Why do British post-punks have such a fixation with Los Angeles? Perhaps it’s because it’s such an alien world; blistering sun instead of drizzle, full of grinning, tanned humanoids whose manner seems implausible and whose actions seem inexplicably choreographed. Perhaps it’s because they (like me) have only ever seen it on TV. And the greatest post-punk track about the city? Well, that’s probably The Fall’s ‘L.A.’ It’s definitely not Pulp’s ‘Back in LA’.

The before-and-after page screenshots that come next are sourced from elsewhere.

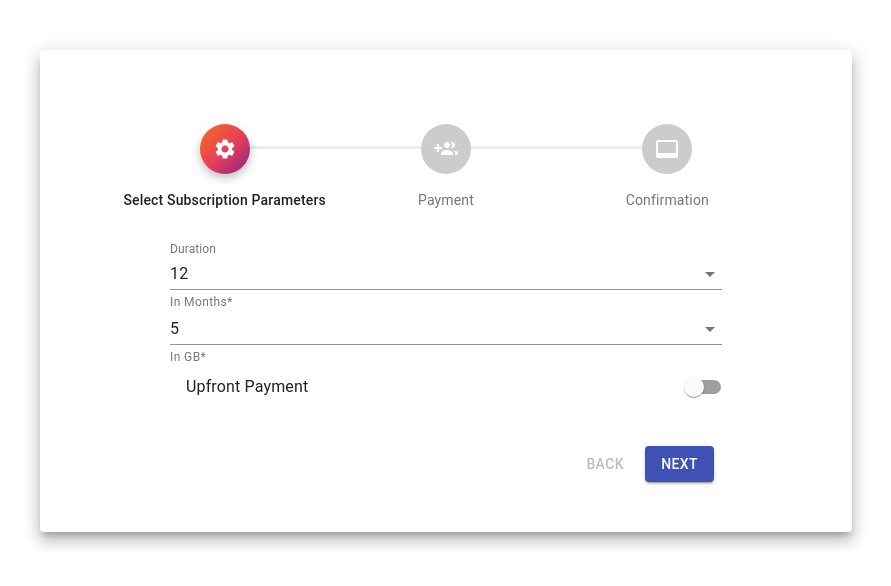
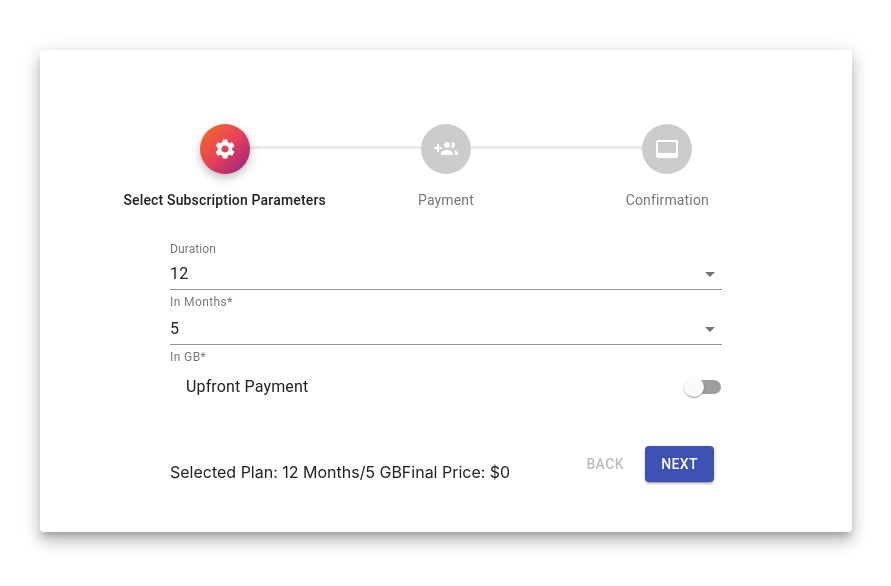
Before and after one commit to anand-san/t-moberries, a React (Create React App) app: page / in a window 1280 px wide. Shown: the top 586 px of the page, without its empty margins (194-1085 px from the left). Built offline with nearby package versions, Linux system fonts and the light colour scheme; no server answers.

Commit message:
create footer element and pass it into stepper

```diff
--- a/src/Pages/Subscription/SubscriptionProcess.component.tsx
+++ b/src/Pages/Subscription/SubscriptionProcess.component.tsx
@@ -8,7 +8,6 @@ import GroupAddIcon from "@material-ui/icons/GroupAdd";
 import VideoLabelIcon from "@material-ui/icons/VideoLabel";
 import { SubscriptionFormContext } from "../../Utility/useAppContextHook";
 import SubscriptionProcessBehaviour from "./SubscriptionProcess.behaviour";
-
 const stepsData = {
   "Select Subscription Parameters": {
     icon: <SettingsIcon />,
@@ -26,16 +25,24 @@ const stepsData = {
 
 const stepsLabel = Object.keys(stepsData);
 
+
+
 function App() {
   const classes = useStyles();
-  const { formData, setFormData } = SubscriptionProcessBehaviour();
+  const { formData, setFormData, isLoading, subscriptionPrices, getFinalPrice } = SubscriptionProcessBehaviour();
+
+  const footerLeft = (
+    <div className={classes.footerLeft}>
+      <span>Selected Plan: {`${formData.Duration} Months/${formData.Amount} GB`}</span>
+      <span>Final Price: {`${isLoading ? "Fetching" : "$" + getFinalPrice(formData.Duration, formData.Amount, subscriptionPrices)}`}</span>
+    </div>
+  );
+
   return (
     <Container maxWidth="md">
       <Paper elevation={10} className={classes.root}>
-        <SubscriptionFormContext.Provider
-          value={{ formData, setFormData }}
-        >
-          <Stepper stepsData={stepsData} stepsLabel={stepsLabel} />
+        <SubscriptionFormContext.Provider value={{ formData, setFormData }}>
+          <Stepper stepsData={stepsData} stepsLabel={stepsLabel} footerLeft={footerLeft} />
         </SubscriptionFormContext.Provider>
       </Paper>
     </Container>
```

If ‘Back in LA’ sounds like a half-formed sibling of ‘Maureen’ then that’s because that’s what it is. Both songs date back to Russell’s days in The Nightmares, both were commandeered by Pulp MK 3 with new lyrics added by Jarvis, and both were recorded for the “Ping Pong Jerry” demo of November 1984. While Maureen is a bit of a rough-hewn diamond, though, Back in LA is more like a lump of malformed shale, lacking much in the way of lyrical insight, a hook, a tune, or, well, anything really. There is some potential here – it could be refashioned as an all-out psychobilly thrash, and when Jarvis screams the chorus you can imagine that cranking everything up a little would turn it into something. The verses, however, are unsaveable – a dreary two-note punk thrash with Jarvis half-heartedly mumbling meaningless lyrics, sounding like he’s been up for a week and is reading from an autocue.
‘Back in LA’ languished in the vaults for eight years before being dug out as a curio to put on the B-side of Pulp’s limited edition release of ‘My Legendary Girlfriend’ on the Caff label in 1992. Twenty years after that the group finally played Los Angeles, and the song was included as a surprise choice for the second encore, apparently at the suggestion of Candida.
As unlovable as it is, Back in LA is a funny enough novelty, two minutes of something odd we won’t be hearing again. Just don’t expect it to crop up on anyone’s list of favourites.